**EXERCISE OBJECTIVE:** Among the entries below, find the lines holding "return" and copy them.

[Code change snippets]
>>>>

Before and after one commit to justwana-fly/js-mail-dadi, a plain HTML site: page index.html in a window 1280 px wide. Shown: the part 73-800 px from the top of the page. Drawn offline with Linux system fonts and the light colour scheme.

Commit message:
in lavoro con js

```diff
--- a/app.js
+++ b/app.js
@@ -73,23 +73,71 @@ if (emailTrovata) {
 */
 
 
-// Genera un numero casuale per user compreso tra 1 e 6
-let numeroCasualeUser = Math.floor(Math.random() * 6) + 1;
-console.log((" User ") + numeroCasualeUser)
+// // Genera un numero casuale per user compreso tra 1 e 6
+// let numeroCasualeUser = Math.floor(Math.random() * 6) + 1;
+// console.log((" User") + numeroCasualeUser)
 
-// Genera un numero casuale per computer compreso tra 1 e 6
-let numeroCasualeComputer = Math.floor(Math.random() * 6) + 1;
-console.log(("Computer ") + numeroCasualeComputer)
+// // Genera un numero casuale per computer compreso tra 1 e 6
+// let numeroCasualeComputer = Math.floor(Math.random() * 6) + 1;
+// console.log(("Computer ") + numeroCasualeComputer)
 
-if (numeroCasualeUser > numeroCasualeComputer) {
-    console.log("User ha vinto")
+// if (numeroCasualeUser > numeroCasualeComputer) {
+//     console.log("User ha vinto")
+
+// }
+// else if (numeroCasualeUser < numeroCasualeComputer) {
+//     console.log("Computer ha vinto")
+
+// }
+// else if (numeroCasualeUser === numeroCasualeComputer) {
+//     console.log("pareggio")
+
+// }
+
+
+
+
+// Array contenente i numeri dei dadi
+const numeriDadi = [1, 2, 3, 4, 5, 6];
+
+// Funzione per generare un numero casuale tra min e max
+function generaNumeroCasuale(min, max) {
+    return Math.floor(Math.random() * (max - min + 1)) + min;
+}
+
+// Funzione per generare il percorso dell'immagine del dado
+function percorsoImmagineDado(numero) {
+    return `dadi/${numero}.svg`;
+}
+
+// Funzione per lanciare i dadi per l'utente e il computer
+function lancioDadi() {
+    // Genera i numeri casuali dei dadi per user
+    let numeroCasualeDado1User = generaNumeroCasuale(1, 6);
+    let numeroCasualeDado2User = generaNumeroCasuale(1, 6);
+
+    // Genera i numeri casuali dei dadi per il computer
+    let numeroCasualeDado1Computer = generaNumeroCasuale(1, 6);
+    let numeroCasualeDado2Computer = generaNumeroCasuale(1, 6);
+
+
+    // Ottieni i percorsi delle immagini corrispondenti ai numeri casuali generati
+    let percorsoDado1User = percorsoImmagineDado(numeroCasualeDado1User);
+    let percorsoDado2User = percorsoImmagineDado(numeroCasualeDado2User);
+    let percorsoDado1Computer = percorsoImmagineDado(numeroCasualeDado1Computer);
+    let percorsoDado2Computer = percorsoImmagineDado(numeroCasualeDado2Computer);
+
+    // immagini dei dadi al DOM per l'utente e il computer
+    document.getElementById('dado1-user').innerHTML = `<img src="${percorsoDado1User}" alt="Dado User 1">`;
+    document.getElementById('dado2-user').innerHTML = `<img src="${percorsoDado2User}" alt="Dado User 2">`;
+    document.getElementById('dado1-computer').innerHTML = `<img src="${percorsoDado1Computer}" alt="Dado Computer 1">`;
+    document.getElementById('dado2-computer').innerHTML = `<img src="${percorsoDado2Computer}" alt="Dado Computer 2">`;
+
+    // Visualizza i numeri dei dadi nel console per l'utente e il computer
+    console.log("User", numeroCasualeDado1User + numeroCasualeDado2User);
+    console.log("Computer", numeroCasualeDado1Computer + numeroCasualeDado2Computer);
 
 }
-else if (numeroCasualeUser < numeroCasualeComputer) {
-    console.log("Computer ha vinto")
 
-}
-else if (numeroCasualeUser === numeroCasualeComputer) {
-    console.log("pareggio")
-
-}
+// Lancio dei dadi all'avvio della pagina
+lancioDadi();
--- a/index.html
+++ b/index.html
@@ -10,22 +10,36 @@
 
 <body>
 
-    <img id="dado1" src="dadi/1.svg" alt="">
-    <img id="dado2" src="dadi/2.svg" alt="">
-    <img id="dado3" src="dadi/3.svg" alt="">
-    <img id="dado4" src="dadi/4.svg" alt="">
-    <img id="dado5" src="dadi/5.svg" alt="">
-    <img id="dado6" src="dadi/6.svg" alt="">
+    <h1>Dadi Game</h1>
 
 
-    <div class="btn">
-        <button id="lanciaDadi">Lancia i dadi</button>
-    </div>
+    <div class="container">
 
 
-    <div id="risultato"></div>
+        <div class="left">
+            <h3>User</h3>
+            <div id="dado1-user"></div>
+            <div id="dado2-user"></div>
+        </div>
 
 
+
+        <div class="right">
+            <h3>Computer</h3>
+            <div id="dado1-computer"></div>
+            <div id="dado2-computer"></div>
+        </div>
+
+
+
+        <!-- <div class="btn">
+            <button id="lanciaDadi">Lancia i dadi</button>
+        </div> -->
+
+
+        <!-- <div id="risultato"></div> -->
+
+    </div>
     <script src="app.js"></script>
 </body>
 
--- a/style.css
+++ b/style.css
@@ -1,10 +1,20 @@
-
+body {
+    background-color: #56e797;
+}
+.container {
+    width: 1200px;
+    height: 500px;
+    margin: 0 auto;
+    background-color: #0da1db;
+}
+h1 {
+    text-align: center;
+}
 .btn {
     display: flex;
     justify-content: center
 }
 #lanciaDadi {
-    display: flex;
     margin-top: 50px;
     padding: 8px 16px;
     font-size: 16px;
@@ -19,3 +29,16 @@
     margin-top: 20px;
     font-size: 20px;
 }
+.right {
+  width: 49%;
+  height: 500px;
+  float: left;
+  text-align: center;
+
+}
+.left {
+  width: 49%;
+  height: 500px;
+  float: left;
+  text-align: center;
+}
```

<<<<
>>>>

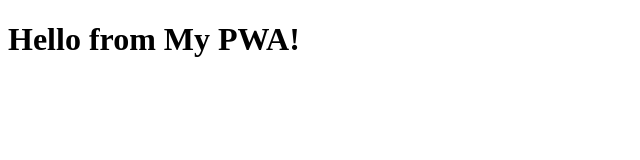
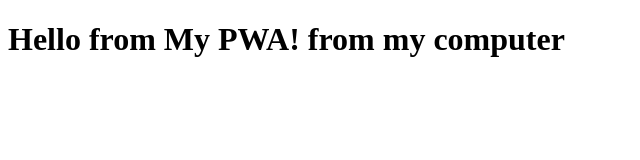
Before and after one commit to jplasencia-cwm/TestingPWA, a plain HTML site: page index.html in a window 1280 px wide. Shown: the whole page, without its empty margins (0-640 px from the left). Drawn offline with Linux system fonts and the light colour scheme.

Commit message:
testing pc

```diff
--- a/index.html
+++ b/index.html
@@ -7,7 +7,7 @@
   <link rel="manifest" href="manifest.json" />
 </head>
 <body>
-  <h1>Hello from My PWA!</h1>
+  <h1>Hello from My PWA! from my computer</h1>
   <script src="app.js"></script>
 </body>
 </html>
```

<<<<
>>>>

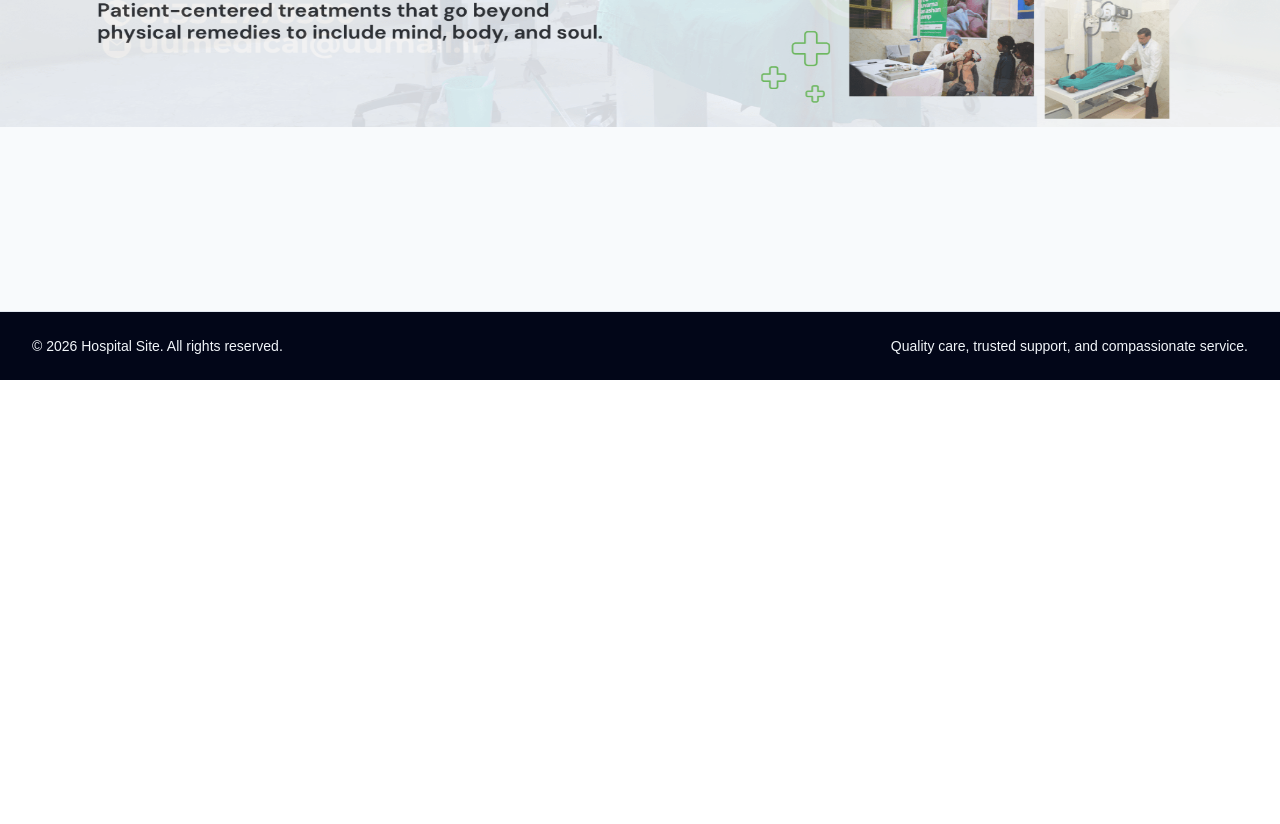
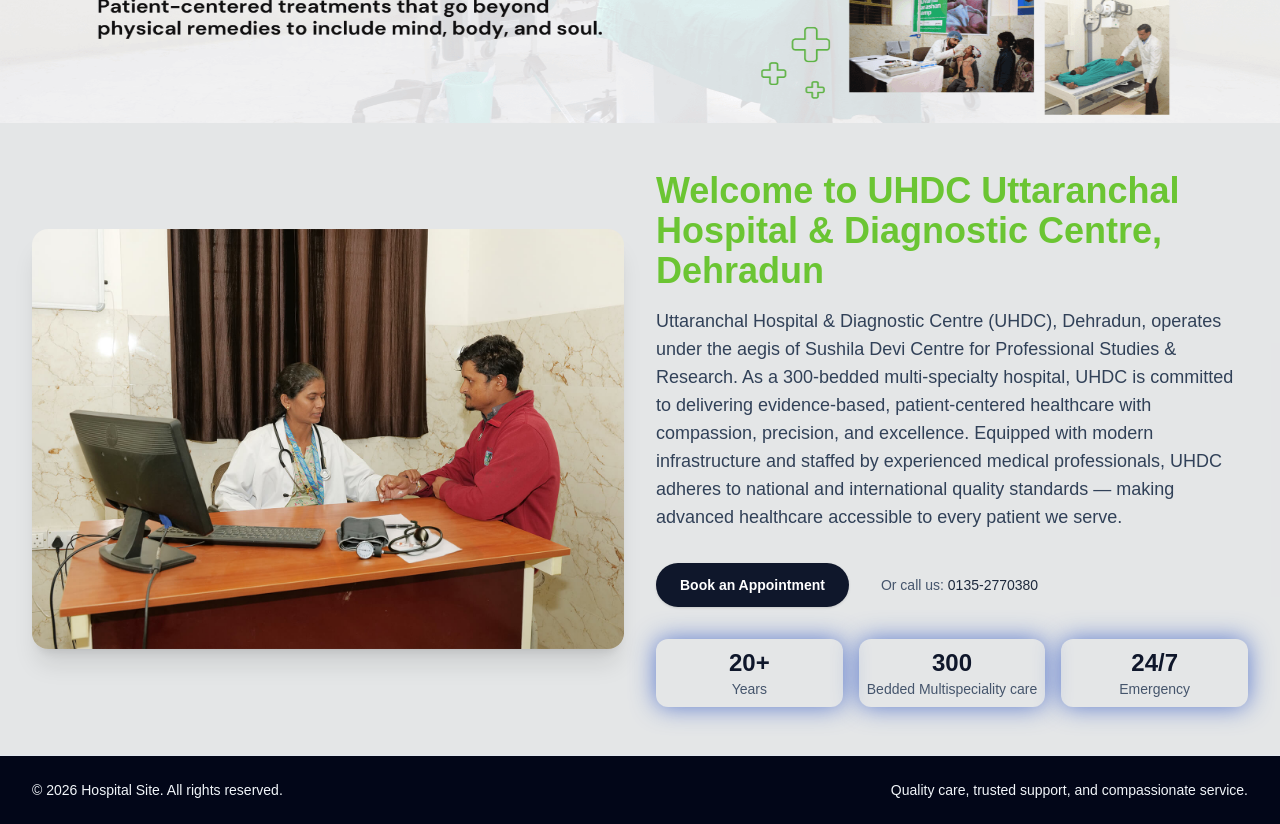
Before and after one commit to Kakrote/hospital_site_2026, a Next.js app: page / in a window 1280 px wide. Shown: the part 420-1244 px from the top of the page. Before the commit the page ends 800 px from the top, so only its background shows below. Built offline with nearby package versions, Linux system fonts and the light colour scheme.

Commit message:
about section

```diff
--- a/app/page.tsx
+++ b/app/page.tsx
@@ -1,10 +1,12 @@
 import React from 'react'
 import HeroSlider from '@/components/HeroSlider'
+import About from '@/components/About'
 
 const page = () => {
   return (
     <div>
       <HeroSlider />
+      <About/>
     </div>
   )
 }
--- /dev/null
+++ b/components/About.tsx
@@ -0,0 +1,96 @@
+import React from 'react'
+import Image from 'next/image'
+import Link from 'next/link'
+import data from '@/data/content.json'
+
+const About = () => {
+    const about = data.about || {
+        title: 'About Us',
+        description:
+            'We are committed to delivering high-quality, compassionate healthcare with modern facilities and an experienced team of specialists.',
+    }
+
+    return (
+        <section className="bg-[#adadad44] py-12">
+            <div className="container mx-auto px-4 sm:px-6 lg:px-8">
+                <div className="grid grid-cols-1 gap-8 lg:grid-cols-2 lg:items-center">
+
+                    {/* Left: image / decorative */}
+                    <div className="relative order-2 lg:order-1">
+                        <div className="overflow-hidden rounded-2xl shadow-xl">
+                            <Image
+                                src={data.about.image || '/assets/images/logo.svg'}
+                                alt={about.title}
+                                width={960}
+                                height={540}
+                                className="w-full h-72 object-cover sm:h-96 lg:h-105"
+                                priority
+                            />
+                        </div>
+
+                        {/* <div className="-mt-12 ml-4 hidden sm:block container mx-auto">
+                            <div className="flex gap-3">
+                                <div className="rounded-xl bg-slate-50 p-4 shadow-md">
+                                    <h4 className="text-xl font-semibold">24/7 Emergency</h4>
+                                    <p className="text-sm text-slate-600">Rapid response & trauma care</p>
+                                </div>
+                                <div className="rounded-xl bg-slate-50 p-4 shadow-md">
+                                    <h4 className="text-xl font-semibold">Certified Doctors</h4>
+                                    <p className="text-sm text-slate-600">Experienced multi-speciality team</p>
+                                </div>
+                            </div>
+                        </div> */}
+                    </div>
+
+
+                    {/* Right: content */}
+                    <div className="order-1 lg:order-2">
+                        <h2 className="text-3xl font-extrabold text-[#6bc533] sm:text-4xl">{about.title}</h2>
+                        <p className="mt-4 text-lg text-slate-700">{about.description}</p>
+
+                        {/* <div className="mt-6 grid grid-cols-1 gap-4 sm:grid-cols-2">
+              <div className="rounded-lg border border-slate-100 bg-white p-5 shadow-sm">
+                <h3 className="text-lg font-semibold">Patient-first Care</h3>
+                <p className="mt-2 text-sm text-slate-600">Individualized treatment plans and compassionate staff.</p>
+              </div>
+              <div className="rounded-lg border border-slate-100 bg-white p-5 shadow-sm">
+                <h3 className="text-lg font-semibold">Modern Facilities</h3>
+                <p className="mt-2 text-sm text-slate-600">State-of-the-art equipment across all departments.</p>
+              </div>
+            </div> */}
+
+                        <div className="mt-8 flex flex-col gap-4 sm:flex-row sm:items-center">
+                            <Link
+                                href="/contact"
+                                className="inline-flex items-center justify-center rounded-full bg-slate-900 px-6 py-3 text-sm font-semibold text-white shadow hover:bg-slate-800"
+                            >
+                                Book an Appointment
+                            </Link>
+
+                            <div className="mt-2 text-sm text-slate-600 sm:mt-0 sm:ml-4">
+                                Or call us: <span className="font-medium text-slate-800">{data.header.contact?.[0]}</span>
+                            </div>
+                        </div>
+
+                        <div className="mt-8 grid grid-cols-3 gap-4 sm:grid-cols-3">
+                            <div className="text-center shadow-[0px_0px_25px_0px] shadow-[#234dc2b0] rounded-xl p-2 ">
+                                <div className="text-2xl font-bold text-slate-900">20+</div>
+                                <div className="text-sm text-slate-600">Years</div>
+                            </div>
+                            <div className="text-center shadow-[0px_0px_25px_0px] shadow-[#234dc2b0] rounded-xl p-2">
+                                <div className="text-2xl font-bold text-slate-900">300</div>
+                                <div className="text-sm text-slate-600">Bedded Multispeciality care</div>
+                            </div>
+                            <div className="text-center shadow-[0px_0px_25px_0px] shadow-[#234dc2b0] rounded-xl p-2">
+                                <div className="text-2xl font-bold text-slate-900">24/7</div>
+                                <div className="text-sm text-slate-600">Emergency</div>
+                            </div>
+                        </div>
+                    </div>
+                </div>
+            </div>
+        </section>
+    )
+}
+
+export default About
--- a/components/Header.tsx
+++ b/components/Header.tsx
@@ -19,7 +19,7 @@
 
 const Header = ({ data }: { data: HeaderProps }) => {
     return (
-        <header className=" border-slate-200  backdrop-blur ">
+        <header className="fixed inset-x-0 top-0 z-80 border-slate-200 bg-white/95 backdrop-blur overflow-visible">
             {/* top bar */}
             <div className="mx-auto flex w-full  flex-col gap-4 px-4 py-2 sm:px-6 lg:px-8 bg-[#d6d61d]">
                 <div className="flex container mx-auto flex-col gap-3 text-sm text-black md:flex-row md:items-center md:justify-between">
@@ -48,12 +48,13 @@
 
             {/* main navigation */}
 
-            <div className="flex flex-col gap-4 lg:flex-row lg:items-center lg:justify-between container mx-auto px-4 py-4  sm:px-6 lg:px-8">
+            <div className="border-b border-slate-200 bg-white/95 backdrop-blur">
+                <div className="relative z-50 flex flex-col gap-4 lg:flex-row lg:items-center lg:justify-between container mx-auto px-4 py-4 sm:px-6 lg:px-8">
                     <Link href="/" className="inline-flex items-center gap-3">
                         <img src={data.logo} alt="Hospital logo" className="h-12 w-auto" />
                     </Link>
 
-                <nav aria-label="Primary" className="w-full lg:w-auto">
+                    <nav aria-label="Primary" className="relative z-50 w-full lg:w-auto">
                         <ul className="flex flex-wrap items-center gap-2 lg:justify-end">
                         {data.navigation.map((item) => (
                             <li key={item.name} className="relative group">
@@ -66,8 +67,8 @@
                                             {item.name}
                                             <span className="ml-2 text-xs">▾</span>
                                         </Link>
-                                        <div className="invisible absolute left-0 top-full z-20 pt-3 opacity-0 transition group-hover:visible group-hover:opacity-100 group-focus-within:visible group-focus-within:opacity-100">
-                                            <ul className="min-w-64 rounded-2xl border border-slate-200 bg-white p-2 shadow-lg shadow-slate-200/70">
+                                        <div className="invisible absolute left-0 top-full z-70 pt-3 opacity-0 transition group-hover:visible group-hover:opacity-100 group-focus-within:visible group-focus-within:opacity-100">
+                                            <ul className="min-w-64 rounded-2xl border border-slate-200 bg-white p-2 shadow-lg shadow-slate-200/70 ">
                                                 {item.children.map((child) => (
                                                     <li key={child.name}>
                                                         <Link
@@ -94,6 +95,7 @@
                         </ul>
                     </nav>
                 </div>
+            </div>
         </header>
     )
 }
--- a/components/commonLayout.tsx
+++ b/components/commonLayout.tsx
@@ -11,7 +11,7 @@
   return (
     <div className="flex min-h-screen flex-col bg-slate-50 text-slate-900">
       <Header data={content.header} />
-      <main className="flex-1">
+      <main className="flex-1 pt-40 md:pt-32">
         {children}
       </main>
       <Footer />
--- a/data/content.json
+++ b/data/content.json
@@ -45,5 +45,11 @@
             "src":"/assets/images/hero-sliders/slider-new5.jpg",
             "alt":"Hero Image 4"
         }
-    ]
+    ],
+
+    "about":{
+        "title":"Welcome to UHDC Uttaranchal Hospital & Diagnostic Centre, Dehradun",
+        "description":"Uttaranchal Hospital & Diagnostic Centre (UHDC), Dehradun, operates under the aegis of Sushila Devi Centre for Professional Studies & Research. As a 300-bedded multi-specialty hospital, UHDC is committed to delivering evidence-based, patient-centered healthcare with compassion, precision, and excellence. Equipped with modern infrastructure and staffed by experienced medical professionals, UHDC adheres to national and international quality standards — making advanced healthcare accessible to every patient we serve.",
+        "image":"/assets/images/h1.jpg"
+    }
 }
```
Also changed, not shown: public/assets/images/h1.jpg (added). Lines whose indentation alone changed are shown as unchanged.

<<<<

**RESPONSE AREA:**
+    return Math.floor(Math.random() * (max - min + 1)) + min;
+    return `dadi/${numero}.svg`;
   return (
+    return (
     return (
   return (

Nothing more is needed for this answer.